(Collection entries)
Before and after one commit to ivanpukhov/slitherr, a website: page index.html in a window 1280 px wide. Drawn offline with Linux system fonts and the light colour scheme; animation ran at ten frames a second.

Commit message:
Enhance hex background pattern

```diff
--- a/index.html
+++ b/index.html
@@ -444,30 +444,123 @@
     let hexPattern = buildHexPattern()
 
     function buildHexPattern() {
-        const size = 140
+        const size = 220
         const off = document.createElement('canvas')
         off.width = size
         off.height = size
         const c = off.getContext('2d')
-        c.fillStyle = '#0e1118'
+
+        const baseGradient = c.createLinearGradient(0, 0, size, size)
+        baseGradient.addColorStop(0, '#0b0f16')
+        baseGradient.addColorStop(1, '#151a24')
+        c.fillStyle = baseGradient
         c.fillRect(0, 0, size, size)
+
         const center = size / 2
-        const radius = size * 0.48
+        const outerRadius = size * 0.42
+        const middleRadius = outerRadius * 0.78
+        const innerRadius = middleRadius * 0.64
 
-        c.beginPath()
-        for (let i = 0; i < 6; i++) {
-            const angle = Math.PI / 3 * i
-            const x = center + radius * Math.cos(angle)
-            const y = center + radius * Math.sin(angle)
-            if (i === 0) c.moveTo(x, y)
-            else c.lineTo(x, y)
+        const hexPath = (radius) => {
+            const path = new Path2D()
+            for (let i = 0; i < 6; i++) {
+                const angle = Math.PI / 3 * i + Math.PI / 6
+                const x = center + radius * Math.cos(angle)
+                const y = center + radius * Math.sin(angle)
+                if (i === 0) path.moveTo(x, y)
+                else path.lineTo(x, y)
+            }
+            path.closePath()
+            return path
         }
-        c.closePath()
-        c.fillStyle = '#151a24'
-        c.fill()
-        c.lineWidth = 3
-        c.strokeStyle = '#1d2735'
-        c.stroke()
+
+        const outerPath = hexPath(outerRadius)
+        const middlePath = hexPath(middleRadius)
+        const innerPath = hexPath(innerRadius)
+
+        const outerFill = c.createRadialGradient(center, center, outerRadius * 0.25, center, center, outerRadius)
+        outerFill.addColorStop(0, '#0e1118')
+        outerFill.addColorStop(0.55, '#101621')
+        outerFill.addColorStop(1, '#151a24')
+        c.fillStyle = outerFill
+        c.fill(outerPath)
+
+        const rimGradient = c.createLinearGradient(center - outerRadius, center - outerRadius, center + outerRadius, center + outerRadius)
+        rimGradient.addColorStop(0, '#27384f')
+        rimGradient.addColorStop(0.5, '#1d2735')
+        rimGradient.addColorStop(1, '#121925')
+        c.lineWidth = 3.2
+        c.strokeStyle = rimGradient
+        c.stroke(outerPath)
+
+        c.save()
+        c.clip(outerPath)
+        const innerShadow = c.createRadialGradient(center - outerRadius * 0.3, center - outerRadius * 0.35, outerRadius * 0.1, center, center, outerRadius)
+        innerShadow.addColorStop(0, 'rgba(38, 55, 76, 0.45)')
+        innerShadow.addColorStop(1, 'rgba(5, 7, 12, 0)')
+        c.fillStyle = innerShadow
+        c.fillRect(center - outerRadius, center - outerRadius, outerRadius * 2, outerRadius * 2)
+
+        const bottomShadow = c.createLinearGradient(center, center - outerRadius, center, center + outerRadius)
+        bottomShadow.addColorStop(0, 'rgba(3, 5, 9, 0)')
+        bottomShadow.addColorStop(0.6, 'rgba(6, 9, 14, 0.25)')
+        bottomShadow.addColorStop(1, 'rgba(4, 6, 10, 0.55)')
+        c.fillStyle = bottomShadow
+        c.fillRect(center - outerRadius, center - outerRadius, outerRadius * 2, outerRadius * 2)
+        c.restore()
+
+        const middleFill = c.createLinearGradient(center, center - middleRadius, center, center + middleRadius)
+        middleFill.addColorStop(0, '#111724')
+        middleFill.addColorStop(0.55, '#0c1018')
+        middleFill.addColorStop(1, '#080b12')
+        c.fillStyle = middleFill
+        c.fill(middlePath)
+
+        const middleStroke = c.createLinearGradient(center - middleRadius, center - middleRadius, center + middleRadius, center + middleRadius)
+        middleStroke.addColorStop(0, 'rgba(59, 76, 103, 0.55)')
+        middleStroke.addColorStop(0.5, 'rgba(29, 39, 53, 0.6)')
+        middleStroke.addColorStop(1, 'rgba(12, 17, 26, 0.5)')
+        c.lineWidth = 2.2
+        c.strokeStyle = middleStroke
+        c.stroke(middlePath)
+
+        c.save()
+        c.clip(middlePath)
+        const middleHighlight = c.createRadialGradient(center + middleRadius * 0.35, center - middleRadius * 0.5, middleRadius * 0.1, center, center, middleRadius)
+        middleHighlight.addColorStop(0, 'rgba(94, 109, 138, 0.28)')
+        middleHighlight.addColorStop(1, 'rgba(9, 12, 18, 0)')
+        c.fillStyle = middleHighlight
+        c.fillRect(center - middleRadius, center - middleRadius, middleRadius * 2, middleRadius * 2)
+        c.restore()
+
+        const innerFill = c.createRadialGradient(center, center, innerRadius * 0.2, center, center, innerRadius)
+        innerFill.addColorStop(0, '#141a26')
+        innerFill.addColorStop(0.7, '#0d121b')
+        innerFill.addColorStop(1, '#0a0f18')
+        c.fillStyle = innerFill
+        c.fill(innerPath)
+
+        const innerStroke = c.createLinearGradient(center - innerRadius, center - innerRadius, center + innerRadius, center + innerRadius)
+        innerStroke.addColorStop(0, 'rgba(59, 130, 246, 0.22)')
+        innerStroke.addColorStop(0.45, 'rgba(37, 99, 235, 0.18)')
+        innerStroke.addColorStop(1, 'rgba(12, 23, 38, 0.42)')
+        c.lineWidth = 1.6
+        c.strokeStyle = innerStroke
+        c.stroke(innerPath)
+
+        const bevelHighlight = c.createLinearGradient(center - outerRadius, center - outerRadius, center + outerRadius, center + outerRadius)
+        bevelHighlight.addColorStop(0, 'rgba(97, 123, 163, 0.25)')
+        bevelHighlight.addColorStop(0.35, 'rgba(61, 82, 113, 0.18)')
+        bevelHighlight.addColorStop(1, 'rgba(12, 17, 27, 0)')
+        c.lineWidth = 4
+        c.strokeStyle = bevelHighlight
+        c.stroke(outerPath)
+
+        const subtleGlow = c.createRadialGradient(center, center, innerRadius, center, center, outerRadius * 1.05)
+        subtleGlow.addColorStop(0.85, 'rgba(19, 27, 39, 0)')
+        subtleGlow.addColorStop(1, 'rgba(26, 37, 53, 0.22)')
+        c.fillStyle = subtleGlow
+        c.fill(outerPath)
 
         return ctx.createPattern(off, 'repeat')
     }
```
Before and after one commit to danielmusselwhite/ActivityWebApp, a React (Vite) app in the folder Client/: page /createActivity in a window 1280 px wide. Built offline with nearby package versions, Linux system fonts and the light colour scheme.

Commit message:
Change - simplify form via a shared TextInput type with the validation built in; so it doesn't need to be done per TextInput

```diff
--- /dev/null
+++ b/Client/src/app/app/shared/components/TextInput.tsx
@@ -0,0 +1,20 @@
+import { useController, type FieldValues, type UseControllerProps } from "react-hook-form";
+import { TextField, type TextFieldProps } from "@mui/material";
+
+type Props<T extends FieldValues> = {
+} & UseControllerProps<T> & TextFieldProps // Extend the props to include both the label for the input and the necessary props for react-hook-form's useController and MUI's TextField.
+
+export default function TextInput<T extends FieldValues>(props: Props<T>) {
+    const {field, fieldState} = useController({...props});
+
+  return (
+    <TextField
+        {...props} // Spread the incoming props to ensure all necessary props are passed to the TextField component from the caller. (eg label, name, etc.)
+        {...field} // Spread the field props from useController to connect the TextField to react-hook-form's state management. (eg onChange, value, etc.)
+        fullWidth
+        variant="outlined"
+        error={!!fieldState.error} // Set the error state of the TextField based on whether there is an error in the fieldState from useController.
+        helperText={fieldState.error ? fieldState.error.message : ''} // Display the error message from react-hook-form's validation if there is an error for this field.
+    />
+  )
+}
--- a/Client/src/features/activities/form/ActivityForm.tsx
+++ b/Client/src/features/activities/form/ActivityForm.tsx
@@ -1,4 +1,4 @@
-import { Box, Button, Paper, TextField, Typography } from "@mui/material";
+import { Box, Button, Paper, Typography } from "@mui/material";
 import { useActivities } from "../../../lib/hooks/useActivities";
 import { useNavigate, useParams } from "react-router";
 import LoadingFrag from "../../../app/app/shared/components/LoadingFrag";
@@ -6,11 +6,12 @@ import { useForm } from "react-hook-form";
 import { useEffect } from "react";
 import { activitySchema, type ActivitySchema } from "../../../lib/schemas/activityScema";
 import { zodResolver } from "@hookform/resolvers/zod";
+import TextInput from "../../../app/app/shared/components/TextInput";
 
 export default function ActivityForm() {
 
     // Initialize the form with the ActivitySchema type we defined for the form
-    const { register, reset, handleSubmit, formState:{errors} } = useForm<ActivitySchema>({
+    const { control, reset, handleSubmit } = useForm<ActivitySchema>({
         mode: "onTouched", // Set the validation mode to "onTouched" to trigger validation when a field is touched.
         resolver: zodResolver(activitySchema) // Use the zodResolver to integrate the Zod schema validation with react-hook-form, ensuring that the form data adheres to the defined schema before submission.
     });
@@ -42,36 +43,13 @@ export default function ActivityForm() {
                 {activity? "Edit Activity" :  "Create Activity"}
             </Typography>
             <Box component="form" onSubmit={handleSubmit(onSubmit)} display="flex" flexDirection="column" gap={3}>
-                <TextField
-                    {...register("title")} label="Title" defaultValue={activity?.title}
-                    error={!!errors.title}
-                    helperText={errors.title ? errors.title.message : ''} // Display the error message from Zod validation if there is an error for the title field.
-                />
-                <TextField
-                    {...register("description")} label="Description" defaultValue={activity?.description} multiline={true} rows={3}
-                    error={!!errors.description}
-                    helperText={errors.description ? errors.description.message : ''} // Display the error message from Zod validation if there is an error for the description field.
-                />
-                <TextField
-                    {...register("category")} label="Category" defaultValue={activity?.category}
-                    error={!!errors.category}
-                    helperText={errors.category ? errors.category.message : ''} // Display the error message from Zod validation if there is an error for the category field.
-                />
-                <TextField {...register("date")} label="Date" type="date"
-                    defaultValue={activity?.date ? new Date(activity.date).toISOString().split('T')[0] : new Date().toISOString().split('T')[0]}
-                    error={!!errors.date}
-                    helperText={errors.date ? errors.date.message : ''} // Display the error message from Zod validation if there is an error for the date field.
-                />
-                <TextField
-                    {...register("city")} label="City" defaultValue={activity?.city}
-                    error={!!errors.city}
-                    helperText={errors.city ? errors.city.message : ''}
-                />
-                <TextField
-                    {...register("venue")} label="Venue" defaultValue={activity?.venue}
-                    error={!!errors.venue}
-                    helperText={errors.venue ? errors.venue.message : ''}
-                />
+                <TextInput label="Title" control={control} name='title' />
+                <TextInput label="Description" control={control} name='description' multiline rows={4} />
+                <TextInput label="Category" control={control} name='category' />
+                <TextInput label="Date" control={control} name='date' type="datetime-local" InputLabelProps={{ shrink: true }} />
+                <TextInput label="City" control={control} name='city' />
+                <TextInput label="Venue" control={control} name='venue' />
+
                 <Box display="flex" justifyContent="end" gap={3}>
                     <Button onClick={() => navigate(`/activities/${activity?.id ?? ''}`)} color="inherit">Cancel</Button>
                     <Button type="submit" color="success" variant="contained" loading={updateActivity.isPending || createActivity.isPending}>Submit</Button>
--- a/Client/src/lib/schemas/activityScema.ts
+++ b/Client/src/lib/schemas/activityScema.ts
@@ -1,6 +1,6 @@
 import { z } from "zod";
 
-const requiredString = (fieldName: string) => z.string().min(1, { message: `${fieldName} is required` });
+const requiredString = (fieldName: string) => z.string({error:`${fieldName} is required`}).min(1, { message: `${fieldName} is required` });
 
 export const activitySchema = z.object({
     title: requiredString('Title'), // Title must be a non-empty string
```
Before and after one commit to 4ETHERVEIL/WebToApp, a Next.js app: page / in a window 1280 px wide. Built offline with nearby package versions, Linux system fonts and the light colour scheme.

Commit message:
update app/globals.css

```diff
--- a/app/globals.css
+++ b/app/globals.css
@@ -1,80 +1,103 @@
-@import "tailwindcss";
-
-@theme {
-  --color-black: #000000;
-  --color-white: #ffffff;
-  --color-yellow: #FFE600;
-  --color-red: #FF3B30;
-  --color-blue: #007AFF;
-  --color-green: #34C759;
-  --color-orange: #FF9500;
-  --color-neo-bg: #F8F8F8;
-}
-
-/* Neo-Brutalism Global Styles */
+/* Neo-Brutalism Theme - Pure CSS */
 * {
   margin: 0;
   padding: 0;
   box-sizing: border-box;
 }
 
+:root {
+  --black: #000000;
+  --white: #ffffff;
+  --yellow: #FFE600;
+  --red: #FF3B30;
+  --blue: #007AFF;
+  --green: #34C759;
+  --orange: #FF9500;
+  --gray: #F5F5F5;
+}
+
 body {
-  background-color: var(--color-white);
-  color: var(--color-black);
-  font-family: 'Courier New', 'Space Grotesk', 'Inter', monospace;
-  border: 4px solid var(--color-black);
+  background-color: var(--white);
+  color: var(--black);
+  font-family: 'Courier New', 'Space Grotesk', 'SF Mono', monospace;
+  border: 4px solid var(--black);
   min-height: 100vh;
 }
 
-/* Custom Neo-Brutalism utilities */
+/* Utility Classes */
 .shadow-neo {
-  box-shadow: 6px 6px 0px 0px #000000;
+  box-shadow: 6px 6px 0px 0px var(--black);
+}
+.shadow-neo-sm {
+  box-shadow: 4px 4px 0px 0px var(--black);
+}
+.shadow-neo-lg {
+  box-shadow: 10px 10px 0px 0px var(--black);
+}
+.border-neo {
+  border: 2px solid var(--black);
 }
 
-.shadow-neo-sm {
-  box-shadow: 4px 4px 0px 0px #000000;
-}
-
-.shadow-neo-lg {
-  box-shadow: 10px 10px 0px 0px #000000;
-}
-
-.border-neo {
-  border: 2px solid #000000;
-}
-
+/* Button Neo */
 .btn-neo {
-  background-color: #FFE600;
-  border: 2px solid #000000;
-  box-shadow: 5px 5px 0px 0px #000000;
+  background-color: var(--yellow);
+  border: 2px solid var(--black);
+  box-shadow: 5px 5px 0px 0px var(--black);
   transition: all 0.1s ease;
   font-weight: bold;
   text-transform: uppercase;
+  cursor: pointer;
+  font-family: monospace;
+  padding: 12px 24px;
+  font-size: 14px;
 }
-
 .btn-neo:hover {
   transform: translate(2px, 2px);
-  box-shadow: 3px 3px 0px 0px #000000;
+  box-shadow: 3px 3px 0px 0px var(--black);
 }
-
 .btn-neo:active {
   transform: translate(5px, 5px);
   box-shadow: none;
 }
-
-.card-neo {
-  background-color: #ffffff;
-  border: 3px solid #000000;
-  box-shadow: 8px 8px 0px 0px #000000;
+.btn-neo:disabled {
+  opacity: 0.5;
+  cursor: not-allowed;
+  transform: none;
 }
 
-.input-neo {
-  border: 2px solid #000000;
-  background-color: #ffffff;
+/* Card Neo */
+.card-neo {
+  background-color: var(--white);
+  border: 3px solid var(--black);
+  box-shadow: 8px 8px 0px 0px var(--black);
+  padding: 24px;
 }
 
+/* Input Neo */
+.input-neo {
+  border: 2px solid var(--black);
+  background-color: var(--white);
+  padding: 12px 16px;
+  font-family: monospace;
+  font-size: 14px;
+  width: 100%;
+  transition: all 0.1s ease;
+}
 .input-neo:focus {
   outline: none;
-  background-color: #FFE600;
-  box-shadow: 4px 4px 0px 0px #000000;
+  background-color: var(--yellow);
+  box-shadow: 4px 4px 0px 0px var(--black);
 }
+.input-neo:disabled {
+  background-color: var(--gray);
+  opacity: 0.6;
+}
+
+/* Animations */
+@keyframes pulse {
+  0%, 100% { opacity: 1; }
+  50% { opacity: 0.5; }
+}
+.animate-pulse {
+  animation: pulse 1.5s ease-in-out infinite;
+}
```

(PROMPT) Only a number is wanted here: the count of lines above that contain the word "function".

(EXERCISE OUTPUT) 4